** Opening Source information block **
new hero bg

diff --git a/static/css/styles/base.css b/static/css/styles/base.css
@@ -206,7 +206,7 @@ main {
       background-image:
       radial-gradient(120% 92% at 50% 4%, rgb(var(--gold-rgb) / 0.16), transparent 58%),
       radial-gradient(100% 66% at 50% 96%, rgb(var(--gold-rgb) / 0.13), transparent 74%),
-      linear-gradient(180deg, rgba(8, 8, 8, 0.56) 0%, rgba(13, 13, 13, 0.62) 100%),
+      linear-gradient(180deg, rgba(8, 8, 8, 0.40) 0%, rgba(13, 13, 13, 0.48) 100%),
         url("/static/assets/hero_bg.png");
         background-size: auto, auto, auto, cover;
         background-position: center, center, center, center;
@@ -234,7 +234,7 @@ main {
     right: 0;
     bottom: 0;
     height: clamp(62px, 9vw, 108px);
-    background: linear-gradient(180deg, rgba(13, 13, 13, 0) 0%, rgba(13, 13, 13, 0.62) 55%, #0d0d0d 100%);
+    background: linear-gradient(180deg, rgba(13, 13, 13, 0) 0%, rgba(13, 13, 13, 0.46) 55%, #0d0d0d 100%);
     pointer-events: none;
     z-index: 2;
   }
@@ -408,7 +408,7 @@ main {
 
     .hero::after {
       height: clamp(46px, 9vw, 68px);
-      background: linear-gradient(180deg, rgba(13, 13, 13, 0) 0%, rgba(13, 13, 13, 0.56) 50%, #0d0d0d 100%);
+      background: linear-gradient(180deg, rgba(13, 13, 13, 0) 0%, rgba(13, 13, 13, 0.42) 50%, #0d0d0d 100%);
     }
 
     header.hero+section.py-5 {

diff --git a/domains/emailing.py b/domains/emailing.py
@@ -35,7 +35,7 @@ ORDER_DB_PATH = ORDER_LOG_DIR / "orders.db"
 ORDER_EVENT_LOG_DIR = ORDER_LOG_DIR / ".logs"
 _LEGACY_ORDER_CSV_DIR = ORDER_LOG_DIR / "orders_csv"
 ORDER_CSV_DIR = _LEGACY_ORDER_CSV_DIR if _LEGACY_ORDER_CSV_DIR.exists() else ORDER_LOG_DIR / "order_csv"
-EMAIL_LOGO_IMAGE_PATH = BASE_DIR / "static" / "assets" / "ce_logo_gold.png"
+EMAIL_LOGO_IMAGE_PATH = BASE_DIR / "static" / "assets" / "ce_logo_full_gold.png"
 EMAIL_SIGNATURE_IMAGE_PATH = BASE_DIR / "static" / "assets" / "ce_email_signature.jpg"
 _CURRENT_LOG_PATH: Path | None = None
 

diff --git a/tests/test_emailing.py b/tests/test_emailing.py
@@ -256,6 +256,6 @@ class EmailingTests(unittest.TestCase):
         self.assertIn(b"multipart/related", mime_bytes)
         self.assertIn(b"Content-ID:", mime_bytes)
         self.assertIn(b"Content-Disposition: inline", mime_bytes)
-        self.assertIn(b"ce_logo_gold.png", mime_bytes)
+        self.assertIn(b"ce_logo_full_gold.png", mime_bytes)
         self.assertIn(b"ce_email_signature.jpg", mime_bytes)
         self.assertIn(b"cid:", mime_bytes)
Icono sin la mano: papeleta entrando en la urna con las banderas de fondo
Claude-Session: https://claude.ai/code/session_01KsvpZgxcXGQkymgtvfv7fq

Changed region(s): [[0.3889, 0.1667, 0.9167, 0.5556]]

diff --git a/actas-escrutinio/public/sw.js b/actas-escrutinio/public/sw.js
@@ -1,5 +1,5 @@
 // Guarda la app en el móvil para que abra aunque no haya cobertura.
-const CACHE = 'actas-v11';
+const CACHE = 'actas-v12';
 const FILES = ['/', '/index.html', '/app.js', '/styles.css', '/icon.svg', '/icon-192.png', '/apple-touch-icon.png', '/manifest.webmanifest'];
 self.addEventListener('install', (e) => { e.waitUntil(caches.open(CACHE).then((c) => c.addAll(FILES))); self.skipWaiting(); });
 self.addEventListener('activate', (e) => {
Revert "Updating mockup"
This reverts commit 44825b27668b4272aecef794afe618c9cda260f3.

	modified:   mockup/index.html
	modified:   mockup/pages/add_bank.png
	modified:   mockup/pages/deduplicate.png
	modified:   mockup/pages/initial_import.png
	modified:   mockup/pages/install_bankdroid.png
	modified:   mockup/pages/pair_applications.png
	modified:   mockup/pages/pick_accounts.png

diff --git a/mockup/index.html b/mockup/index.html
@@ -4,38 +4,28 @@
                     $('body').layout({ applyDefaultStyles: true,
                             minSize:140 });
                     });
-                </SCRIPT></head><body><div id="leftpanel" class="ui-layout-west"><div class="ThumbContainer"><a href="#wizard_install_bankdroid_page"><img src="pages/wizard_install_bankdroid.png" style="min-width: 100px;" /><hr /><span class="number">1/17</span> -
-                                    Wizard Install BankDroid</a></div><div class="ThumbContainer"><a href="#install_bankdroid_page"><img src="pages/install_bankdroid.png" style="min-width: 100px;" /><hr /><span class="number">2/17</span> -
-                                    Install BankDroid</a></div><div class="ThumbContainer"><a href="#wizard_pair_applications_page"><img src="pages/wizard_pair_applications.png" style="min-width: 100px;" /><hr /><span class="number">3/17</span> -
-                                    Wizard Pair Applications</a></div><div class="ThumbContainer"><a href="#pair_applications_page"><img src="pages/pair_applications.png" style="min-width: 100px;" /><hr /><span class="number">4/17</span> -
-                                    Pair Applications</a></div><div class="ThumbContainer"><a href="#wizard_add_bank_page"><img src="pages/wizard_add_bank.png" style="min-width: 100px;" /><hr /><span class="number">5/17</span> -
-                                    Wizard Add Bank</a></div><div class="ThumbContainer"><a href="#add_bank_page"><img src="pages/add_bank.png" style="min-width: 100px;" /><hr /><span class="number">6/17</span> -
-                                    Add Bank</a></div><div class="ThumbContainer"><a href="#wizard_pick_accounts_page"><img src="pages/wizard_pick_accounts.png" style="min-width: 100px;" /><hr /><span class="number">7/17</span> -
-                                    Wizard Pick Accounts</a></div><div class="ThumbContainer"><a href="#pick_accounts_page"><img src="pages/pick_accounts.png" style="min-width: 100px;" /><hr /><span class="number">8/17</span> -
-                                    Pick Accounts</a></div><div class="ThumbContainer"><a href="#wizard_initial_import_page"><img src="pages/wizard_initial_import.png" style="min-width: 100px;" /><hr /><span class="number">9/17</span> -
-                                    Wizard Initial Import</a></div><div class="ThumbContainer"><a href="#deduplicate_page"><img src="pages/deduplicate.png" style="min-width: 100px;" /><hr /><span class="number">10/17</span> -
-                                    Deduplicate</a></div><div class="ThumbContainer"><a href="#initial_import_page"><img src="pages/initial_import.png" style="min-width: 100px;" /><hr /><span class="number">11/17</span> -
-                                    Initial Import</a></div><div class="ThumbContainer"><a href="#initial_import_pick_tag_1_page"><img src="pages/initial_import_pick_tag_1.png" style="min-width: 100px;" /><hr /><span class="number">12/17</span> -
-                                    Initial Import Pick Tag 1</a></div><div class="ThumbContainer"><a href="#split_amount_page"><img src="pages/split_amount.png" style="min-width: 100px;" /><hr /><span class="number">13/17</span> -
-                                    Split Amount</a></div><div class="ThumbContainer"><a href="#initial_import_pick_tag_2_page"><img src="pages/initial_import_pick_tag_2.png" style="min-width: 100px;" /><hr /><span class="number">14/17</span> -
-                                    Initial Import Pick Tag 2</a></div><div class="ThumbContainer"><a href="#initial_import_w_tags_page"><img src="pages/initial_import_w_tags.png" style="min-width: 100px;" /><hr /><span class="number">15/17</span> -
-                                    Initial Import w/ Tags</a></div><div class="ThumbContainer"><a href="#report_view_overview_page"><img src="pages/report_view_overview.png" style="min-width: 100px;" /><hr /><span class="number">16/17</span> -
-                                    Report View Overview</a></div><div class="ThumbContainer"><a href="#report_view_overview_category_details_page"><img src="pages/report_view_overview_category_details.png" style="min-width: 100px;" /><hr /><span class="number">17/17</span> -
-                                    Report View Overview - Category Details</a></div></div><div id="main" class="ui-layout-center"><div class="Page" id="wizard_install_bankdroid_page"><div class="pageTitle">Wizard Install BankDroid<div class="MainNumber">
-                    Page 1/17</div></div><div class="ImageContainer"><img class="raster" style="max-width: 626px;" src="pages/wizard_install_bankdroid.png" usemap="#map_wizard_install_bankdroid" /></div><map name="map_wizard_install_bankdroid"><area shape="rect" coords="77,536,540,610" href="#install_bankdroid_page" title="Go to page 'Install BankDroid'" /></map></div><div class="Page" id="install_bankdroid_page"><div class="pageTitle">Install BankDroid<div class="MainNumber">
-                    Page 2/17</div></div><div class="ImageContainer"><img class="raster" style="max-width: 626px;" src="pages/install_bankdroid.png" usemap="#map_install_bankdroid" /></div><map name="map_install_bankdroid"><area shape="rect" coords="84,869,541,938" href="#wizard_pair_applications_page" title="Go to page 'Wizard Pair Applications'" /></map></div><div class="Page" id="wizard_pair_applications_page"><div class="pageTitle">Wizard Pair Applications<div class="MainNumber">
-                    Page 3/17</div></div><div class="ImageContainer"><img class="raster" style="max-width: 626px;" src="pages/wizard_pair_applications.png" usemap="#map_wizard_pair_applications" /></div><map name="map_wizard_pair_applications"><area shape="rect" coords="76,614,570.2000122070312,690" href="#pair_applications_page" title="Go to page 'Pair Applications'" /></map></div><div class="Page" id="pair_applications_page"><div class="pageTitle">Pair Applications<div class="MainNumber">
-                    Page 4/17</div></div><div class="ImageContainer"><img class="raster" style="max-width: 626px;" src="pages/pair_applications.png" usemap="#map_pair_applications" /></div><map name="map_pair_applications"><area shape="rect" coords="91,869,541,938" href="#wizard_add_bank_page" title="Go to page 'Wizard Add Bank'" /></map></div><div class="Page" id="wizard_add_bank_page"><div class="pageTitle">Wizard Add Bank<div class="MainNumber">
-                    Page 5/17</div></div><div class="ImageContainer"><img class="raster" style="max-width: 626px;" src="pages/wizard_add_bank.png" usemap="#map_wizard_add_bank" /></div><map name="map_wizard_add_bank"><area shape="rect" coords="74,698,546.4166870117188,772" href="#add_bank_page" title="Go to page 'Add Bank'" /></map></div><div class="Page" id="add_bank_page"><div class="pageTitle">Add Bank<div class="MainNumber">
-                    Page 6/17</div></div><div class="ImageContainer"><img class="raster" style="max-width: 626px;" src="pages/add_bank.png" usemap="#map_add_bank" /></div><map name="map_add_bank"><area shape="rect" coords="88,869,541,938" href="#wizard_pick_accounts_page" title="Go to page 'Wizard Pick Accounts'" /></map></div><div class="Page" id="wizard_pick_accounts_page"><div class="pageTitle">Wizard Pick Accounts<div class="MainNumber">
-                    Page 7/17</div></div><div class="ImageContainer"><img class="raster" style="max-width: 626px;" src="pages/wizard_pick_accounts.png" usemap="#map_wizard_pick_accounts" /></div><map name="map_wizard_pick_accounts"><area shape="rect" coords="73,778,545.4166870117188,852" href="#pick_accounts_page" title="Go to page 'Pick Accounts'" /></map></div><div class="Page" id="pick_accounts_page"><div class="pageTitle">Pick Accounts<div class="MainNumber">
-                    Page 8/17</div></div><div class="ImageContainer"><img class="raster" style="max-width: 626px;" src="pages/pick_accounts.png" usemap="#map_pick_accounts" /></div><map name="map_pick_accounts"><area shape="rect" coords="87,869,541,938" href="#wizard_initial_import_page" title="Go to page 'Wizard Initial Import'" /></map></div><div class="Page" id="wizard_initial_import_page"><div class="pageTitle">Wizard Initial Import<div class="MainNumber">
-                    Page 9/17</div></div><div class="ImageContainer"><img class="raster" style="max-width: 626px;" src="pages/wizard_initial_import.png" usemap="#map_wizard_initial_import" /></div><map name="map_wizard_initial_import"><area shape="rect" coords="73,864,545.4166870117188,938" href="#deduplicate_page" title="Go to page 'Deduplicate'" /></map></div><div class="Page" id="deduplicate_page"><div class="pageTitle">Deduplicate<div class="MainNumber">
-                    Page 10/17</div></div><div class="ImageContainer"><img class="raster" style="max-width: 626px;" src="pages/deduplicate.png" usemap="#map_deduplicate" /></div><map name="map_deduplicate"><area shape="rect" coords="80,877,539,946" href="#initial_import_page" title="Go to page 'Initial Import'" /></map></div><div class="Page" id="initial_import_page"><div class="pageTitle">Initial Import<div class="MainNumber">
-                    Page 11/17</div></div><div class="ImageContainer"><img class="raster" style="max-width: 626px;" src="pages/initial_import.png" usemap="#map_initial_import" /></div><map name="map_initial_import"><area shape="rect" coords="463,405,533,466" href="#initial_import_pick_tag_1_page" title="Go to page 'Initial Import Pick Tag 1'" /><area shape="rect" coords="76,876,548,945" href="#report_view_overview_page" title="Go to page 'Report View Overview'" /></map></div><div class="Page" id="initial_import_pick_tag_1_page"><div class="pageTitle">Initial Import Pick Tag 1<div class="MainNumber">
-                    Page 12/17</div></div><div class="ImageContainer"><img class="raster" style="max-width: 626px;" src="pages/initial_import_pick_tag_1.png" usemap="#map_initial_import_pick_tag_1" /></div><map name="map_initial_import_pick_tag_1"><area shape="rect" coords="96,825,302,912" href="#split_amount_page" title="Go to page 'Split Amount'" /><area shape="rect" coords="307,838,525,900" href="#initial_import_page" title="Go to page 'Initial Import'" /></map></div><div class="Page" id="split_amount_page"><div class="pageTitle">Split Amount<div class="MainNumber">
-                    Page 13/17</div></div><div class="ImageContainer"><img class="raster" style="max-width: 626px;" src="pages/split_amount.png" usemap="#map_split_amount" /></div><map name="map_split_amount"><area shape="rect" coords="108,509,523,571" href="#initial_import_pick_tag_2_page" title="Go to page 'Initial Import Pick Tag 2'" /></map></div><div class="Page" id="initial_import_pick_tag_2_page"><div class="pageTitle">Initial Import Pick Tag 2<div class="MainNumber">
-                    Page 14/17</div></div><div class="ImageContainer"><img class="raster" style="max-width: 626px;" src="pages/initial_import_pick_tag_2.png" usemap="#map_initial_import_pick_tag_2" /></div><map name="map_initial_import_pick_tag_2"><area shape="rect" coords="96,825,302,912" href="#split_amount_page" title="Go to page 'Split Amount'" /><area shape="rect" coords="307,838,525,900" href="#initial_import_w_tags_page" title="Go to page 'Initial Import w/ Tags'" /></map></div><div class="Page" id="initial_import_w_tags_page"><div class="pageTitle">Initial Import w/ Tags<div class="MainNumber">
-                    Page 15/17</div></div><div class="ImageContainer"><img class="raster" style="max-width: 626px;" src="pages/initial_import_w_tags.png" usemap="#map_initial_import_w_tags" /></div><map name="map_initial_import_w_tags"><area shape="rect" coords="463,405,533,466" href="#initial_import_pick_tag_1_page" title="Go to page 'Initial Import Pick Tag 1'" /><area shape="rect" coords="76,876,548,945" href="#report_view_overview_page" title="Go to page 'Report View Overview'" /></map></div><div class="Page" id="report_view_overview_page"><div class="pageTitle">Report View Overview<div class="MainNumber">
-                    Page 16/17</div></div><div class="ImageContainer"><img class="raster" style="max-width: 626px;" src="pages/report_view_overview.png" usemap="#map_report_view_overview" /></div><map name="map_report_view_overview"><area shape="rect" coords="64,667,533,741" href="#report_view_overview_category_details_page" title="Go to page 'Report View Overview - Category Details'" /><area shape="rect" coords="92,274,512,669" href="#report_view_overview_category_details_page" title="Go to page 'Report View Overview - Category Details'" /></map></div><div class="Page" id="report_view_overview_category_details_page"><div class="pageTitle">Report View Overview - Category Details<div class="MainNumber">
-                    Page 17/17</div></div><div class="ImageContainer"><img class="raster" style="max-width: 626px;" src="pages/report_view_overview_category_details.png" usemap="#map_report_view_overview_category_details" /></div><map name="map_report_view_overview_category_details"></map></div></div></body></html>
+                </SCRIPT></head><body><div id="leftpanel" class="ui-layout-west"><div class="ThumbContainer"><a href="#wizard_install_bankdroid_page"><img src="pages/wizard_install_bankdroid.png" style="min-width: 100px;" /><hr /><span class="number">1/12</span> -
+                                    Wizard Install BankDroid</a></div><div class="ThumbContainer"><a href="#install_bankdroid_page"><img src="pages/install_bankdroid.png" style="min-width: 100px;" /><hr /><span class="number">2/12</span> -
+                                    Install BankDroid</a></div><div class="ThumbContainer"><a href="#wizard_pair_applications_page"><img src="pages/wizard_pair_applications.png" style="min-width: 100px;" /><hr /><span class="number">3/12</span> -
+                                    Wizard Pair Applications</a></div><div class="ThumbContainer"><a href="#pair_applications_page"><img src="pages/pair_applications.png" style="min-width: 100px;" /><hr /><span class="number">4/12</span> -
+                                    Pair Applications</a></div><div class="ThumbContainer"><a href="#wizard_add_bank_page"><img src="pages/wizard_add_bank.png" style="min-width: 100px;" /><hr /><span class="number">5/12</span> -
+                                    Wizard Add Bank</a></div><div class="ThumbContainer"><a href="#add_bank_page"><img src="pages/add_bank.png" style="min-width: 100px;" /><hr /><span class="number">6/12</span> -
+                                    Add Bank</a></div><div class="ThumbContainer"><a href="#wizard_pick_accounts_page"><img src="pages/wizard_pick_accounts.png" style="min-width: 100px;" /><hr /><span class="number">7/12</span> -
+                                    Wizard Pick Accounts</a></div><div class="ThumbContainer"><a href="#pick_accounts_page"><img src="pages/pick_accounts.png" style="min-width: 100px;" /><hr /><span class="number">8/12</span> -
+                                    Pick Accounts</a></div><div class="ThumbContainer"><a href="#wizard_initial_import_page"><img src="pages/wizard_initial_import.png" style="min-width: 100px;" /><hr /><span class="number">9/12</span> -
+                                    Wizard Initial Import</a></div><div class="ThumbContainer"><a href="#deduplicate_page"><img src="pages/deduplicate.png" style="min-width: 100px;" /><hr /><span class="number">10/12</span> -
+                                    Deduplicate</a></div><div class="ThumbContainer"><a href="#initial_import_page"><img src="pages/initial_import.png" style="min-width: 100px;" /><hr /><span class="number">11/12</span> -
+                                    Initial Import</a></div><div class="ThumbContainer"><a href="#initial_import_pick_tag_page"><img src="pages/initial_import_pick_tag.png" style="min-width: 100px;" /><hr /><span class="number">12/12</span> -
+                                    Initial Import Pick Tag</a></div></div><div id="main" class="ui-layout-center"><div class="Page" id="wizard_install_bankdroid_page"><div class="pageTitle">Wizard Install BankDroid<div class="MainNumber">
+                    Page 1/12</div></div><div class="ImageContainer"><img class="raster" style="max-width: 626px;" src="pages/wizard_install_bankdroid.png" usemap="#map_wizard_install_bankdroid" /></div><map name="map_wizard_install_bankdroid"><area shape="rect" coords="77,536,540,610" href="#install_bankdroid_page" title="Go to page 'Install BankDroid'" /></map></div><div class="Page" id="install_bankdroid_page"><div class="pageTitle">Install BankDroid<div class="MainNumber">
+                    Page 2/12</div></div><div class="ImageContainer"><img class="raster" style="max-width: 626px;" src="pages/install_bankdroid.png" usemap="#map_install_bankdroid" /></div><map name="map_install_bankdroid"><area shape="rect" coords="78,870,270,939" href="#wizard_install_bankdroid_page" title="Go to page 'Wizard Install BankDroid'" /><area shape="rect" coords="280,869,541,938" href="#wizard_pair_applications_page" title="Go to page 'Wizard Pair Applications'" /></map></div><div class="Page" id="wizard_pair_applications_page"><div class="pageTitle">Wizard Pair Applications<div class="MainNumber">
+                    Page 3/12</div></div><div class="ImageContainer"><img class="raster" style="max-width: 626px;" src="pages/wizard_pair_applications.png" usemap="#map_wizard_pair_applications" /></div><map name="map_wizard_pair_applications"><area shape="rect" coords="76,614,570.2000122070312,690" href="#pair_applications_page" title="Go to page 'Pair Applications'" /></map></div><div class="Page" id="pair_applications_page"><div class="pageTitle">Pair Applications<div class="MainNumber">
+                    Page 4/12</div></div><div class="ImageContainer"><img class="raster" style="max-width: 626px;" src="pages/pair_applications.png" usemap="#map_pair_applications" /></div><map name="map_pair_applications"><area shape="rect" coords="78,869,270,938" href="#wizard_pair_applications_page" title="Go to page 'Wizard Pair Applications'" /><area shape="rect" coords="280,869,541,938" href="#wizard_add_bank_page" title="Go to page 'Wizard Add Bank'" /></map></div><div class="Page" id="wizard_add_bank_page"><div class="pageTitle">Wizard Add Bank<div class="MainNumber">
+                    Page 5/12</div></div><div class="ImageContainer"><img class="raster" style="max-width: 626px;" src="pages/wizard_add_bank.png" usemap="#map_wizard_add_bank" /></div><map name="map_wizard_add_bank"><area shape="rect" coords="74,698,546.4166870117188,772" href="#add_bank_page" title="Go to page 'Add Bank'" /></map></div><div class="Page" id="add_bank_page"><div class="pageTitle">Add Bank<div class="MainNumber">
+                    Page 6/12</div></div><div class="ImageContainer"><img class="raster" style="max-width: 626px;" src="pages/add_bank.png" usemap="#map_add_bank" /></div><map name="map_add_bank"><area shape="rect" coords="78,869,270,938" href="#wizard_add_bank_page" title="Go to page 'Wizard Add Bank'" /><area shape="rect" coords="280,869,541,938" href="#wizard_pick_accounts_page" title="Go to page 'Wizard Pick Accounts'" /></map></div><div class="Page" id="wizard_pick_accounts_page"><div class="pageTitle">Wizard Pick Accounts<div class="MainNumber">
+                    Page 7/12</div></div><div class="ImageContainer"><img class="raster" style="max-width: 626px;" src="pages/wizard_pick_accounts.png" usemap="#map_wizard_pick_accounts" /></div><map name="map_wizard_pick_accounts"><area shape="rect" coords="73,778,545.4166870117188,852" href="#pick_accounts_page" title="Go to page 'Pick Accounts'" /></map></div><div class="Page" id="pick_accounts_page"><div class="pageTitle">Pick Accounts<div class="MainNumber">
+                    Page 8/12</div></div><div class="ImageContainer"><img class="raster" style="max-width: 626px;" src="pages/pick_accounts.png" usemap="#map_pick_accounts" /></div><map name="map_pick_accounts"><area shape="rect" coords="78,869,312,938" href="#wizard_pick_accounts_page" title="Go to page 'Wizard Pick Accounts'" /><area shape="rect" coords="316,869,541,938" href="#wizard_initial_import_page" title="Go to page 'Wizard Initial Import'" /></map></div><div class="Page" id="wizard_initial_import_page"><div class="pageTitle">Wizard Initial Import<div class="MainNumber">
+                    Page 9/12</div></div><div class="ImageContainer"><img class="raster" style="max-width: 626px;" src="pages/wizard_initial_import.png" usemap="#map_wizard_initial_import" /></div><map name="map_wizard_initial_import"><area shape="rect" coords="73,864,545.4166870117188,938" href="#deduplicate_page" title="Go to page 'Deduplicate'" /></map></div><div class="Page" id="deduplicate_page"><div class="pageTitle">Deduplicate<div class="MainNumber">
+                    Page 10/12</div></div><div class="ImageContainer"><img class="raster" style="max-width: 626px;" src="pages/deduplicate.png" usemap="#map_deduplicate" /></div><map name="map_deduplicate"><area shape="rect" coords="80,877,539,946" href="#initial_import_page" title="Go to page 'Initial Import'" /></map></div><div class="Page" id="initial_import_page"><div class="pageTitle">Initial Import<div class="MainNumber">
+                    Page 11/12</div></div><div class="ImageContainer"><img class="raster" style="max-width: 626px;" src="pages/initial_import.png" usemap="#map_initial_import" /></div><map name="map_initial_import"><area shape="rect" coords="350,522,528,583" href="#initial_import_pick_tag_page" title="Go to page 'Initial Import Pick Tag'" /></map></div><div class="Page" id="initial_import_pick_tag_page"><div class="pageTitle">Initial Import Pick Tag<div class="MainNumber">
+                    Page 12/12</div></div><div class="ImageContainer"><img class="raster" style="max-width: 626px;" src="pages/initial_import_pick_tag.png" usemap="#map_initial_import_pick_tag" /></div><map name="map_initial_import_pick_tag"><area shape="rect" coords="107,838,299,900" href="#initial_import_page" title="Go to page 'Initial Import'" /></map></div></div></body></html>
** Closing Source information block **
> _Exercise_
Set down, exactly as they appear above, all lines from the one that has "-35,7 +35,7 @@" down to the one that has "Changed region(s): [[0.3889, 0.1667, 0.9167, 0.5556]]", including those two and no others.

> _Reply_
@@ -35,7 +35,7 @@ ORDER_DB_PATH = ORDER_LOG_DIR / "orders.db"
 ORDER_EVENT_LOG_DIR = ORDER_LOG_DIR / ".logs"
 _LEGACY_ORDER_CSV_DIR = ORDER_LOG_DIR / "orders_csv"
 ORDER_CSV_DIR = _LEGACY_ORDER_CSV_DIR if _LEGACY_ORDER_CSV_DIR.exists() else ORDER_LOG_DIR / "order_csv"
-EMAIL_LOGO_IMAGE_PATH = BASE_DIR / "static" / "assets" / "ce_logo_gold.png"
+EMAIL_LOGO_IMAGE_PATH = BASE_DIR / "static" / "assets" / "ce_logo_full_gold.png"
 EMAIL_SIGNATURE_IMAGE_PATH = BASE_DIR / "static" / "assets" / "ce_email_signature.jpg"
 _CURRENT_LOG_PATH: Path | None = None
 

diff --git a/tests/test_emailing.py b/tests/test_emailing.py
@@ -256,6 +256,6 @@ class EmailingTests(unittest.TestCase):
         self.assertIn(b"multipart/related", mime_bytes)
         self.assertIn(b"Content-ID:", mime_bytes)
         self.assertIn(b"Content-Disposition: inline", mime_bytes)
-        self.assertIn(b"ce_logo_gold.png", mime_bytes)
+        self.assertIn(b"ce_logo_full_gold.png", mime_bytes)
         self.assertIn(b"ce_email_signature.jpg", mime_bytes)
         self.assertIn(b"cid:", mime_bytes)
Icono sin la mano: papeleta entrando en la urna con las banderas de fondo
Claude-Session: https://claude.ai/code/session_01KsvpZgxcXGQkymgtvfv7fq

Changed region(s): [[0.3889, 0.1667, 0.9167, 0.5556]]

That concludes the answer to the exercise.